Hydrolyzable tannins represent a small portion of tannins present in wine. They are primarily derived from commercial tannin additives and oak during maturation. They are generally considered as soft tannins (i.e. are not harsh or very astringent) that lead to a pronounced but rounder mouthfeel.

Condensed Tannins

Also referred to as proanthocyanidins/proanthocyanins because of their ability to polymerize with anthcyanins, condensed tannins are based on flavonoid phenols. These tannins cannot be easily decomposed by hydrolysis, and are made of catechins and epicatechins.

Condensed tannin levels decrease during maturation as they react with proteins and polymerize to form long-chain polymers. They are typically present in younger wines as dimers or trimers, but can polymerize during maturation to molecules with up to 14 flavonoid units. Longer-chain tannins are considered more favorable for wine quality as they tend to be perceived as less bitter but more astringent.


Anthocyanins are composed largely of luecoanthocyadinins and luecoanthocyanins flavonoid phenols.
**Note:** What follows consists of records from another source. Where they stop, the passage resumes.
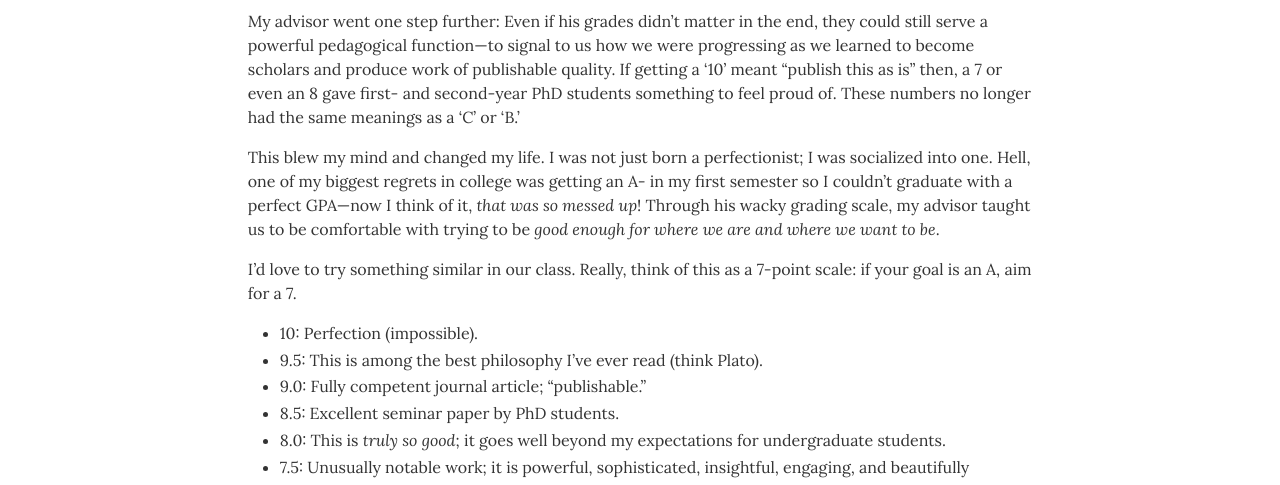
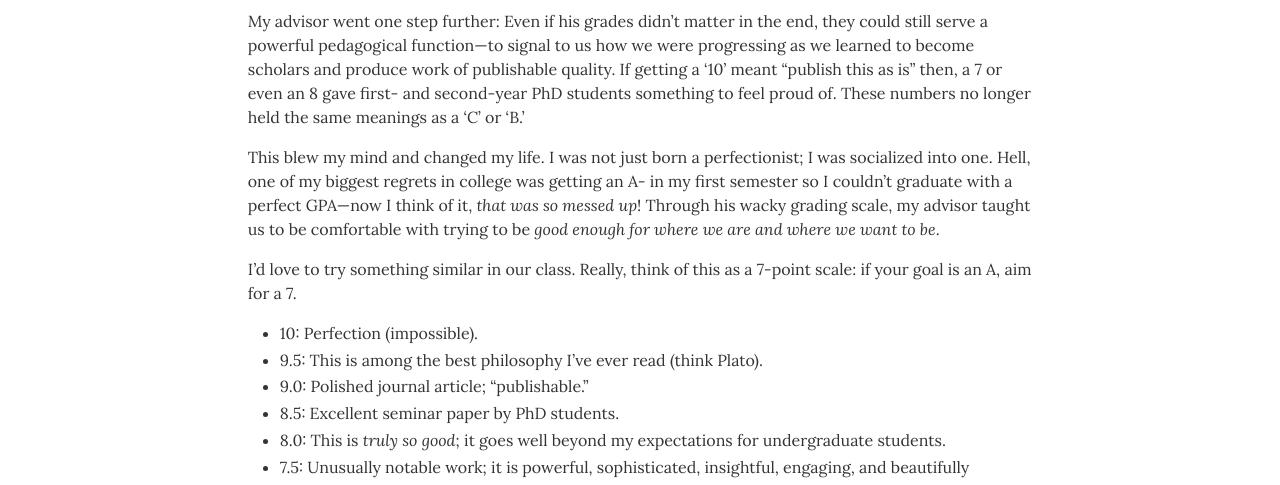
Before and after one commit to dingherself/love-gender-sex, a Jekyll site: the page built from handouts/_posts/2026-01-15-grade-scale.md, in a window 1280 px wide. Shown: the part 413-898 px from the top of the page. Built offline with Jekyll 4.4.1, drawn with Linux system fonts in a browser that asks for light colours.

Commit message:
word choice

```diff
--- a/handouts/_posts/2026-01-15-grade-scale.md
+++ b/handouts/_posts/2026-01-15-grade-scale.md
@@ -9,7 +9,7 @@ One of the best times I had in grad school was a seminar taught by my doctoral a
 
 At Arizona, the grades we got on assignments already didn’t matter, if they were graded at all. Faculty told us early on that experimenting—and failing in so doing—*was* learning for graduate students; to encourage this, they made it a departmental norm to give all of us A’s unless something was seriously awry.
 
-My advisor went one step further: Even if his grades didn’t matter in the end, they could still serve a powerful pedagogical function—to signal to us how we were progressing as we learned to become scholars and produce work of publishable quality. If getting a ‘10’ meant “publish this as is” then, a 7 or even an 8 gave first- and second-year PhD students something to feel proud of. These numbers no longer had the same meanings as a ‘C’ or ‘B.’
+My advisor went one step further: Even if his grades didn’t matter in the end, they could still serve a powerful pedagogical function—to signal to us how we were progressing as we learned to become scholars and produce work of publishable quality. If getting a ‘10’ meant “publish this as is” then, a 7 or even an 8 gave first- and second-year PhD students something to feel proud of. These numbers no longer held the same meanings as a ‘C’ or ‘B.’
 
 This blew my mind and changed my life. I was not just born a perfectionist; I was socialized into one. Hell, one of my biggest regrets in college was getting an A- in my first semester so I couldn’t graduate with a perfect GPA—now I think of it, *that was so messed up*! Through his wacky grading scale, my advisor taught us to be comfortable with trying to be *good enough for where we are and where we want to be*.
 
@@ -17,7 +17,7 @@ I’d love to try something similar in our class. Really, think of this as a 7-p
 
 - 10: Perfection (impossible).
 - 9.5: This is among the best philosophy I’ve ever read (think Plato).
-- 9.0: Fully competent journal article; “publishable.”
+- 9.0: Polished journal article; “publishable.”
 - 8.5: Excellent seminar paper by PhD students.
 - 8.0: This is *truly so good*; it goes well beyond my expectations for undergraduate students.
 - 7.5: Unusually notable work; it is powerful, sophisticated, insightful, engaging, and beautifully executed.
```
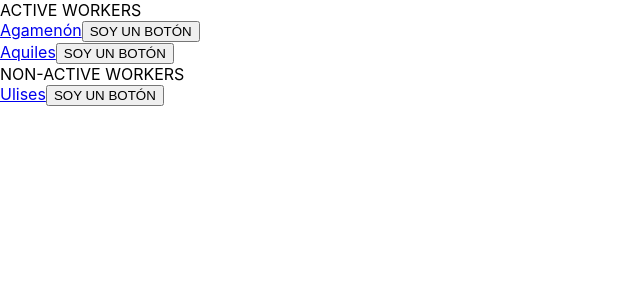
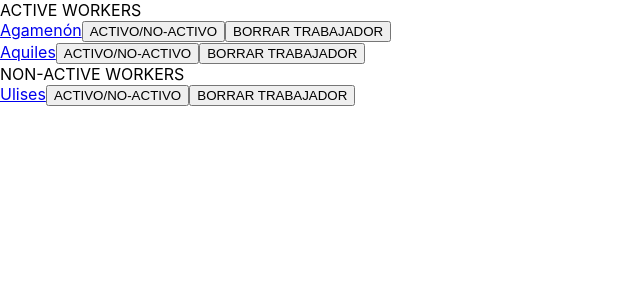
Before and after one commit to Alazib/businessManagementApp, a React (Create React App) app: page / in a window 1280 px wide. Shown: the top 300 px of the page, without its empty margins (0-640 px from the left). Built offline with nearby package versions, Linux system fonts and the light colour scheme.

Commit message:
DELETE workers & ACTIVE/NON-ACTIVE worker switcher ADDED

```diff
--- a/src/Components/App.js
+++ b/src/Components/App.js
@@ -1,13 +1,35 @@
-import { Route, Routes } from 'react-router';
+import { Route, Routes} from 'react-router';
 import { useState, useEffect } from "react";
-import ListOfWorkersCards from './ListOfWorkerCards';
+import WorkerList from './WorkerList';
 import WorkerDetail from './WorkerDetail';
 
 function App() {
 
+  const [workerList, setWorkerList] = useState([]);
+
   const [workerDetail, setWorkerDetail] = useState({});
 
-  console.log("SOY APP:", "nombre del trabajador ->", workerDetail.name, "estado del trabajador ->", workerDetail.active)
+
+  useEffect(() => {
+
+    setWorkerList([{
+
+      name: "Agamenón",
+      email: "agamenón@gmail",
+      active: true
+    },
+    {
+      name: "Aquiles",
+      email: "aquiles@gmail",
+      active: true
+    },
+    {
+      name: "Ulises",
+      email: "ulises@gmail",
+      active: false
+    }])
+
+  }, []);
 
 
   return (
@@ -16,12 +38,17 @@ function App() {
 
       <Routes>
 
-        <Route path='/' element={<ListOfWorkersCards
+        <Route path='/' element={<WorkerList
+          workerList={workerList}
+          setWorkerList={setWorkerList}
           setWorkerDetail={setWorkerDetail}
+
 
         />} />
 
         <Route path='worker-detail' element={<WorkerDetail
+          workerList={workerList}
+          setWorkerList={setWorkerList}
           workerDetail={workerDetail} />} />
 
       </Routes>
--- a/src/Components/ButtonOfState.js
+++ /dev/null
@@ -1,32 +0,0 @@
-
-
-function ButtonOfState({ workerList, setWorkerList, workerDetail }) {
-
-
-    function WorkerStateSwitcher(workerList, setWorkerList, workerDetail) {
-
-        let workerListTemplate = workerList
-
-        if(workerDetail.active === false) {
-
-            workerListTemplate[2].active = true
-        }
-
-        setWorkerList(workerListTemplate)
-
-    }
-
-    console.log("SOY EL BOTÓN: ", workerDetail.name, workerDetail.active)
-
-
-    return (
-        <>
-            <button
-                onClick={() => WorkerStateSwitcher(workerList, setWorkerList, workerDetail)}>
-                SOY UN BOTÓN
-            </button>
-
-        </>)
-}
-
-export default ButtonOfState
--- /dev/null
+++ b/src/Components/Buttons/DeleteWorker.js
@@ -0,0 +1,25 @@
+
+
+function DeleteWorker({ workerList, setWorkerList, workerDetail }) {
+
+    function deleteWorkerFromList(workerList, setWorkerList, workerDetail) {
+
+        let newWorkerList = workerList.filter((worker) => {
+
+            return !(workerDetail.name === worker.name)
+        })
+
+        setWorkerList(newWorkerList)
+
+    }
+
+
+    return (
+
+        <button onClick={() => { deleteWorkerFromList(workerList, setWorkerList, workerDetail) }}>
+            BORRAR TRABAJADOR
+        </button>
+    )
+}
+
+export default DeleteWorker
--- /dev/null
+++ b/src/Components/Buttons/SwitchWorkerState.js
@@ -0,0 +1,33 @@
+
+function SwitchWorkerState({ workerList, setWorkerList, workerDetail }) {
+
+
+    function workerStateSwitcher(workerList, setWorkerList, workerDetail) {
+
+        let workerListTemplate = workerList.slice()
+
+        workerListTemplate.forEach((worker, position) => {
+
+            if (worker.name === workerDetail.name) {
+
+                workerListTemplate[position].active = !workerListTemplate[position].active
+            }
+
+        })
+
+       setWorkerList(workerListTemplate)
+
+    }
+
+
+    return (
+        <>
+            <button
+                onClick={() => workerStateSwitcher(workerList, setWorkerList, workerDetail)}>
+                ACTIVO/NO-ACTIVO
+            </button>
+
+        </>)
+}
+
+export default SwitchWorkerState
--- a/src/Components/WorkerDetail.js
+++ b/src/Components/WorkerDetail.js
@@ -1,7 +1,8 @@
 import { Link } from "react-router-dom";
-import ButtonOfState from "./ButtonOfState"
+import DeleteWorker from "./Buttons/DeleteWorker";
+import SwitchWorkerState from "./Buttons/SwitchWorkerState"
 
-function WorkerDetail({ workerDetail}) {
+function WorkerDetail({ workerList, setWorkerList, workerDetail }) {
 
     return (
         <>
@@ -12,10 +13,21 @@ function WorkerDetail({ workerDetail}) {
                 GO BACK
             </Link>
 
-            {/* <ButtonOfState
+            <SwitchWorkerState
+                workerList={workerList}
+                setWorkerList={setWorkerList}
                 workerDetail={workerDetail}
-            >SOY UN BOTÓN
-            </ButtonOfState> */}
+
+            />
+
+            <DeleteWorker
+                workerList={workerList}
+                workerDetail={workerDetail}
+                setWorkerList={setWorkerList}
+            />
+
+
+
 
         </>
     )
--- a/src/Components/ListOfWorkerCards.js
+++ b/src/Components/WorkerList.js
@@ -1,45 +1,15 @@
-import { useEffect, useState } from "react";
 import WorkerPreviewCard from "./WorkerPreviewCard";
 
 
-function ListOfWorkers({ setWorkerDetail }) {
-
-    const [workerList, setWorkerList] = useState([]);
-
-    useEffect(() => {
-
-        setWorkerList([{
-
-            name: "Agamenón",
-            email: "agamenón@gmail",
-            active: true
-        },
-        {
-            name: "Aquiles",
-            email: "aquiles@gmail",
-            active: true
-        },
-        {
-            name: "Ulises",
-            email: "ulises@gmail",
-            active: false
-        }])
-
-    }, []);
-    //¿Por qué cuando doy al botón en la pantalla no me vuelve a cargar el componente ListOfWorkers con Ulises ya en activo?
-    //Si nos fijamos, al dar al botón, Ulises cambia a activo y el estado "workerList" se setea; sin embargo,
-    // el componente no se re-renderiza y por tanto no aparece en activos. Si el estado "workerList" ha cambiado
-    //¿por qué no se re-renderiza el componente "ListOfWorkers"?
-
-
-    console.log("SOY LISTOFWORKERCARDS:", workerList)
+function WorkerList ({ workerList, setWorkerList, setWorkerDetail }) {
 
 
     return (
+
         //¿Cómo aplico DRY en este Return?
         <>
             <div className="active-workers">ACTIVE WORKERS
-                {
+                {workerList.length > 0 &&
                     workerList.map((worker, position) => {
 
                         const WORKER_IS_ACTIVE = worker.active === true
@@ -56,13 +26,11 @@ function ListOfWorkers({ setWorkerDetail }) {
                                 />}
                             </div>
 
-
-
-
                         )
                     })
                 }
             </div>
+
 
             <div className="non-active-workers">NON-ACTIVE WORKERS
                 {
@@ -94,4 +62,4 @@ function ListOfWorkers({ setWorkerDetail }) {
 
 }
 
-export default ListOfWorkers
+export default WorkerList
--- a/src/Components/WorkerPreviewCard.js
+++ b/src/Components/WorkerPreviewCard.js
@@ -1,9 +1,8 @@
 import { Link } from "react-router-dom"
-import ButtonOfState from "./ButtonOfState"
+import DeleteWorker from "./Buttons/DeleteWorker"
+import SwitchWorkerState from "./Buttons/SwitchWorkerState"
 
 function WorkerPreviewCard({ workerList, setWorkerList, worker, setWorkerDetail }) {
-
-    console.log("Soy WorkerPreviewCard", worker.name)
 
     return (
         <>
@@ -12,10 +11,17 @@ function WorkerPreviewCard({ workerList, setWorkerList, worker, setWorkerDetail
                 onClick={() => { setWorkerDetail(worker) }}
             >{worker.name}
             </Link>
-            <ButtonOfState
+
+            <SwitchWorkerState
+                workerList={workerList}
+                setWorkerList={setWorkerList}
+                workerDetail={worker} />
+
+            <DeleteWorker
                 workerList={workerList}
                 setWorkerList={setWorkerList}
                 workerDetail={worker}/>
+
         </>
     )
 }
```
While they attribute the color of red grapes and wine, anthocyanins have very little effect on a wine's bitterness or astringency. There are typically five forms found in wine grapes/juice, the most common being malividin-3-D-glucoside.

Stability of anthocyanins and the color of red wine is dependent on several factors including wine pH, presence of sulfur, and polymerization. 

  • Potential red color is only 50% visible in wine with pH values greater than 3.0. This would include almost all wines.
  • Sulfur dioxide binds to carbon 4, the same site as other phenolic compounds. The inhibition of polymerization may lead to temporary or permanent decolorization, depending on stage of processing.
  • Polymerization rate rapidly increases in the presence of acetaldehyde.
  • A fine balance between enough and too much polymerization has been noted; reactions between anthocyanins and highly polymerized anthocyanidins (condensed tannins) can form instable compounds that will precipitate and decrease color.
Copyright © 2022 :: Michael Horton
Copyright © 2022 :: Michael Horton